Therefore, we have decided to make clear some key points on how to best treat your iPhone’s battery. Why not, we do not need to be overwhelmed to close levels to check if there is a full moon before loading anything: it is the device that has to make our lives easier and get rid of some of our worries, and not the other way around.
Total freedom: the same will always happen at the end
The batteries of Apple’s portable and mobile devices are designed to be charged and unloaded, without any requirement to do so at certain higher or lower load levels. Therefore yes, you can leave charging the iPhone during the night without problems. And if you need extra load during the day, you can do it at any time.
It’s something that has improved over time, but it’s still an inevitable fact: batteries deteriorate over time and with use. That is precisely why Apple reduced the power of its older devices according to what times, and what caused the controversy that led to the discounts this year to change the batteries of certain terminals. Whatever you do, your iPhone will need to charge before the years. So we insist: the best thing is simply not to worry.
The best: use certified accessories and never forget anything while loading

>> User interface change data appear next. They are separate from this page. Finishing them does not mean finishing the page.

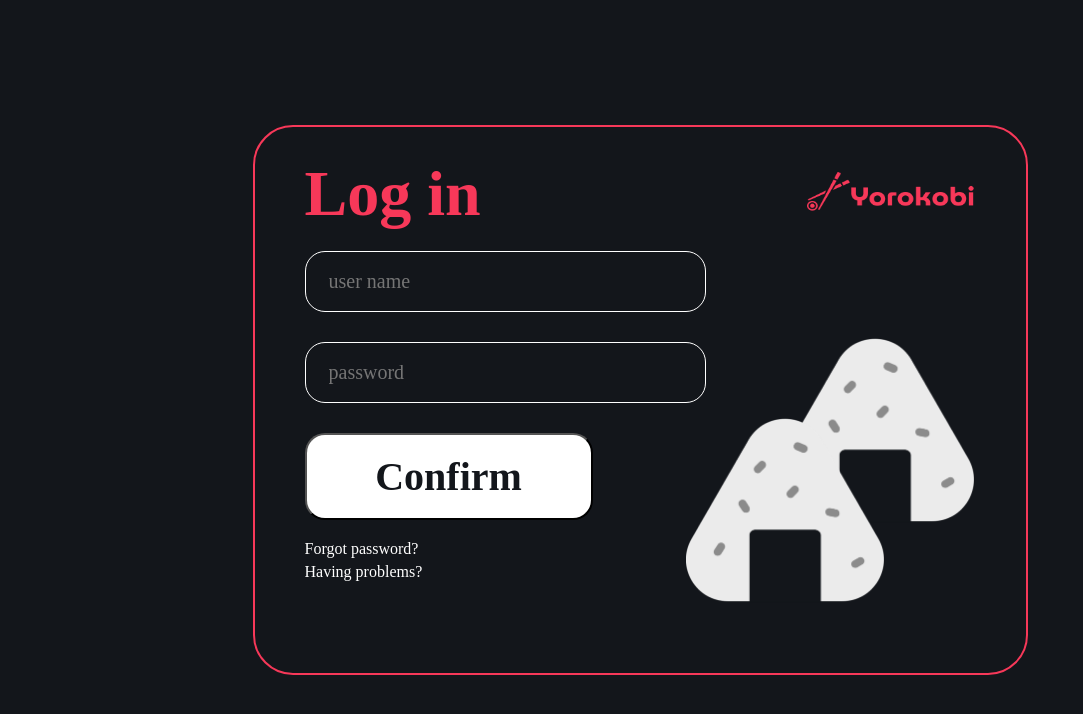
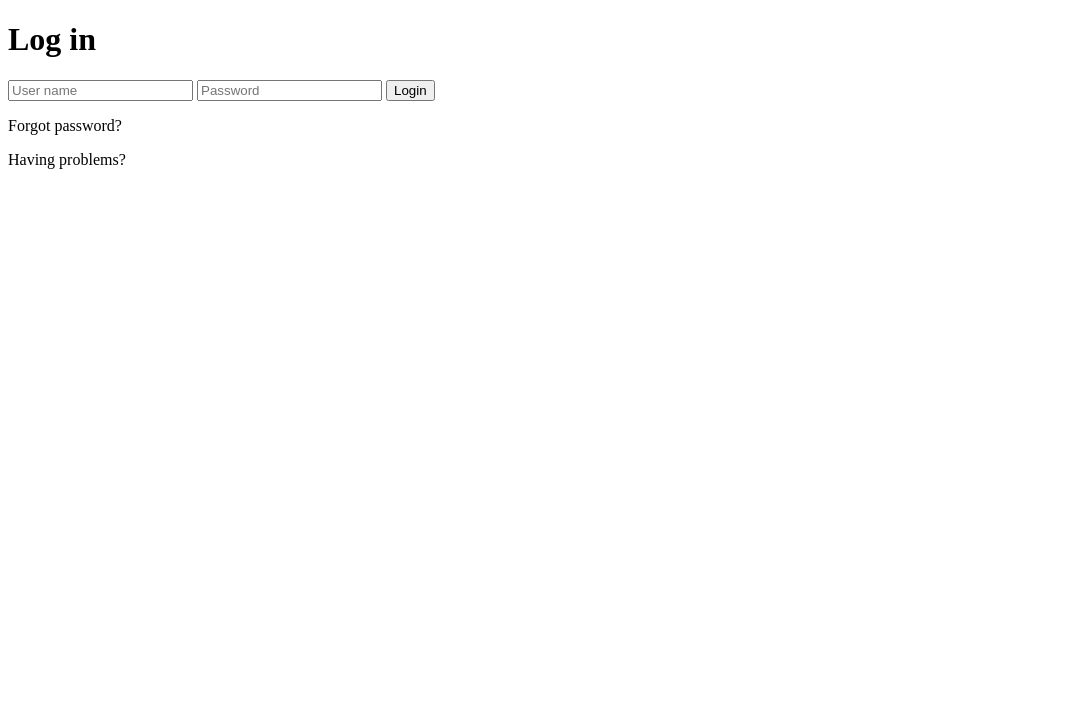
Before and after one commit to ZubalYana/Yorokobi, a website: page public/login/login.html in a window 1280 px wide. Shown: the whole page, without its empty margins (0-1083 px from the left). Drawn offline with nearby package versions, Linux system fonts and the light colour scheme; a web font is replaced by a local one.

Commit message:
fix the admin panel loging bug

```diff
--- a/public/login/login.html
+++ b/public/login/login.html
@@ -1,4 +1,4 @@
-<!DOCTYPE html>
+<!-- <!DOCTYPE html>
 <html lang="en">
 <head>
     <meta charset="UTF-8">
@@ -42,4 +42,31 @@
 
     <script src="./login.js"></script>
 </body>
+</html> -->
+
+<!DOCTYPE html>
+<html lang="en">
+<head>
+    <meta charset="UTF-8">
+    <meta name="viewport" content="width=device-width, initial-scale=1.0">
+    <title>Log in</title>
+    <link href="https://fonts.googleapis.com/css?family=Montserrat:100,200,300,regular,500,600,700,800,900,100italic,200italic,300italic,italic,500italic,600italic,700italic,800italic,900italic" rel="stylesheet" />
+    <!-- <link rel="stylesheet" href="./login.css"> -->
+    <link href="https://fonts.googleapis.com/css?family=Montserrat:100,200,300,regular,500,600,700,800,900,100italic,200italic,300italic,italic,500italic,600italic,700italic,800italic,900italic" rel="stylesheet" />
+
+</head>
+<body>
+    <div class="wrap">
+        <div class="logginingInCon">
+            <h1>Log in</h1>
+            <form action="/login" method="POST">
+                <input type="text" id="username" name="username" placeholder="User name" required>
+                <input type="password" id="password" name="password" placeholder="Password" required>
+                <button type="submit">Login</button>
+            </form>
+            <p>Forgot password?</p>
+            <p>Having problems?</p>
+        </div>
+    </div>
+</body>
 </html>
```
Also changed, not shown: app.js (+88 -18 lines).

Anyway, yes there are a couple of tips that we can mention if we want to protect those batteries. The first one is that you do not leave any device charging permanently for several weeks in a row, because if the battery does not work for such a long period of time it will be resentful.
A typical case in which this usually happens is going on vacation for a month and leaving the iPad or MacBook connected to the current all that time. I myself was forced to change the battery of a MacBook Pro by working with it permanently plugged in without the battery working at all.
Another tip is to always use official or certified Apple cables and power adapters. Those certificates will always have the Made for iPhone symbol in their box, something that all the major brands (Logitech, Mophie, Belkin…) fulfill:
It is best not to rely on those cables and adapters that are not certified, as they may not adequately control the voltage that reaches the devices and damage them (or Apple may simply make them not work). Always look for these logos on the cables and adapters that you buy and that are not official.